Without the pictures, write out all the lines below exactly as they appear.

#### Material for this task ####

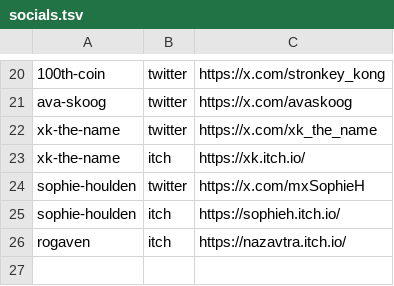
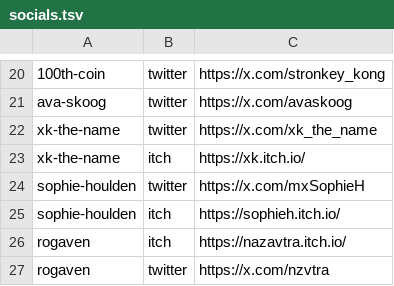
Before and after one commit to nzrsky/ldj-socials, a TSV file: socials.tsv, drawn as a sheet; only a part is shown, gaps mark what is left out; the diff names each change by its address in the sheet, - before the commit and + after, or states it on an @@ line.

Commit message:
Add rogaven twitter

```diff
--- a/socials.tsv
+++ b/socials.tsv
+row 27: rogaven | twitter | https://x.com/nzvtra
```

####

Answer area:
Before and after one commit to nzrsky/ldj-socials, a TSV file: socials.tsv, drawn as a sheet; only a part is shown, gaps mark what is left out; the diff names each change by its address in the sheet, - before the commit and + after, or states it on an @@ line.

Commit message:
Add rogaven twitter

```diff
--- a/socials.tsv
+++ b/socials.tsv
+row 27: rogaven | twitter | https://x.com/nzvtra
```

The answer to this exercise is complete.